# Task objective
The lines to find are those in the entries that hold the word "Controller"; copy every one of them.

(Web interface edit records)
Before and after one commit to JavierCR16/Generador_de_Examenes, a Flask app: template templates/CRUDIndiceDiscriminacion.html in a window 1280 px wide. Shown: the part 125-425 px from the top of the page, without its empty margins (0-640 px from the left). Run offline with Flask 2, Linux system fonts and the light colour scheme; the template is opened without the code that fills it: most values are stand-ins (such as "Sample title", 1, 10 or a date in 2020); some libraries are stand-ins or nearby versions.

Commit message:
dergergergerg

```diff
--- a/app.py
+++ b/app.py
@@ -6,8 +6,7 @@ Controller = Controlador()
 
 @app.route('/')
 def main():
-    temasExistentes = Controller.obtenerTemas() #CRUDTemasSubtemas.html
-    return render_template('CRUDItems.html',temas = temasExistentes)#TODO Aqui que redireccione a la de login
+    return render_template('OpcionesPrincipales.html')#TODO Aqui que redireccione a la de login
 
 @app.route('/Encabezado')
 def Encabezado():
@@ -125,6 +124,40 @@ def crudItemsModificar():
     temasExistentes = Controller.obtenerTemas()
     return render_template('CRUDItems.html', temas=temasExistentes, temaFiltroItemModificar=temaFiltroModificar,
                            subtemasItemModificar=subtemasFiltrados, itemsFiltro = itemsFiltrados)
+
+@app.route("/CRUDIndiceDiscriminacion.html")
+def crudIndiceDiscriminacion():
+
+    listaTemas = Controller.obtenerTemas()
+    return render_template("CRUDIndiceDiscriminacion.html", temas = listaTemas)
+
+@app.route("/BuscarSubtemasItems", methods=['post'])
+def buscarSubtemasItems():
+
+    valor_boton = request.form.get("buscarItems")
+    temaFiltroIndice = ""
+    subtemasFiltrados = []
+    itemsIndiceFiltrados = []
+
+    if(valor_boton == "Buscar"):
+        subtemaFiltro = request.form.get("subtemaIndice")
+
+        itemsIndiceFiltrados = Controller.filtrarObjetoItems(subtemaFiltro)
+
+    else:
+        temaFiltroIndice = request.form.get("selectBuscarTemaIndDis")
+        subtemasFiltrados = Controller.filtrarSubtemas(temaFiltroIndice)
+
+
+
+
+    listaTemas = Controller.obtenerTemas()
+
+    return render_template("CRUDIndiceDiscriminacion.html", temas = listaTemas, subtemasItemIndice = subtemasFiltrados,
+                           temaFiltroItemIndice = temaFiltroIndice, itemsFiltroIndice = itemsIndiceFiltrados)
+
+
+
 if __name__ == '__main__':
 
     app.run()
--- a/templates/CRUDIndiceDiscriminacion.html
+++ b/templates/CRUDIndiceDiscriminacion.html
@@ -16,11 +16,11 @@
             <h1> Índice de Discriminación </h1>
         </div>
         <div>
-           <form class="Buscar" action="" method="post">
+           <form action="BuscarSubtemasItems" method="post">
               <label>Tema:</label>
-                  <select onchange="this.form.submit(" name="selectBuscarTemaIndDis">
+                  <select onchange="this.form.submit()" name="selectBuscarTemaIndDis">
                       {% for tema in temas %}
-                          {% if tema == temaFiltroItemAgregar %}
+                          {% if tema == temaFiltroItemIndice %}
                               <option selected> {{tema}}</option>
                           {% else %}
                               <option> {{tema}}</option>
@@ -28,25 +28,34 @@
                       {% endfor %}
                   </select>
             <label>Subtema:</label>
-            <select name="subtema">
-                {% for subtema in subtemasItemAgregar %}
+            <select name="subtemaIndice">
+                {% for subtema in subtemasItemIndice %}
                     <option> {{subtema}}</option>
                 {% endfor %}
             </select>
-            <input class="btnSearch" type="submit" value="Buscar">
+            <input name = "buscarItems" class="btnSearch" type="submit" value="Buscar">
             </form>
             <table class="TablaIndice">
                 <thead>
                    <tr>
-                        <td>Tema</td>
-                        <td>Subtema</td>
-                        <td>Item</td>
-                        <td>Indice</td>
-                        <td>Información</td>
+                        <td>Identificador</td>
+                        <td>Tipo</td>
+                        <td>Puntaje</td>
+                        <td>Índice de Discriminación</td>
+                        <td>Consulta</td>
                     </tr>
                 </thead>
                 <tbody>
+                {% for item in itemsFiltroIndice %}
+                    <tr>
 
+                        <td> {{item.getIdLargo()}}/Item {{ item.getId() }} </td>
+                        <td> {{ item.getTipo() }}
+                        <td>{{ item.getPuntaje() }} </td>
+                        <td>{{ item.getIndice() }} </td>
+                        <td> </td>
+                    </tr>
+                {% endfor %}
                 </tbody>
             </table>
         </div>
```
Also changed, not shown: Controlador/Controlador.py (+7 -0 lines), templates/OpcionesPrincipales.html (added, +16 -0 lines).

--

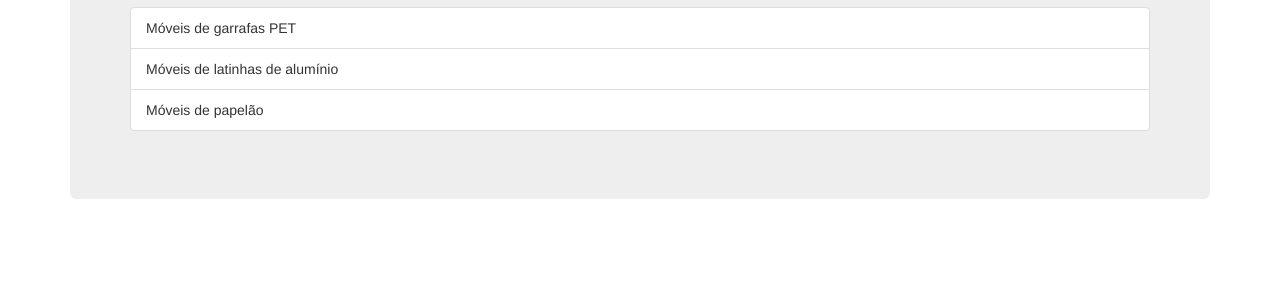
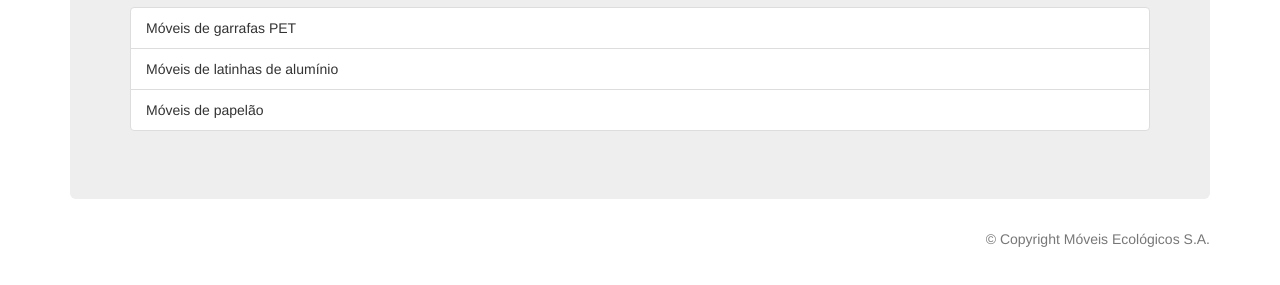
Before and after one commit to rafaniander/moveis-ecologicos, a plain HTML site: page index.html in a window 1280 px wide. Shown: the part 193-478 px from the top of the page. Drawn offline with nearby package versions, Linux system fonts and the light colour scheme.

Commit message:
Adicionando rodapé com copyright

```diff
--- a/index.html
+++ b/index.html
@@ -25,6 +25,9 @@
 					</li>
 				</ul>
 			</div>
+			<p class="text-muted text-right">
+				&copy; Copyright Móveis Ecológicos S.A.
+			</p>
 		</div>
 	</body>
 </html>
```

# Solution for this exercise
@@ -6,8 +6,7 @@ Controller = Controlador()
-    temasExistentes = Controller.obtenerTemas() #CRUDTemasSubtemas.html
     temasExistentes = Controller.obtenerTemas()
+    listaTemas = Controller.obtenerTemas()
+        itemsIndiceFiltrados = Controller.filtrarObjetoItems(subtemaFiltro)
+        subtemasFiltrados = Controller.filtrarSubtemas(temaFiltroIndice)
+    listaTemas = Controller.obtenerTemas()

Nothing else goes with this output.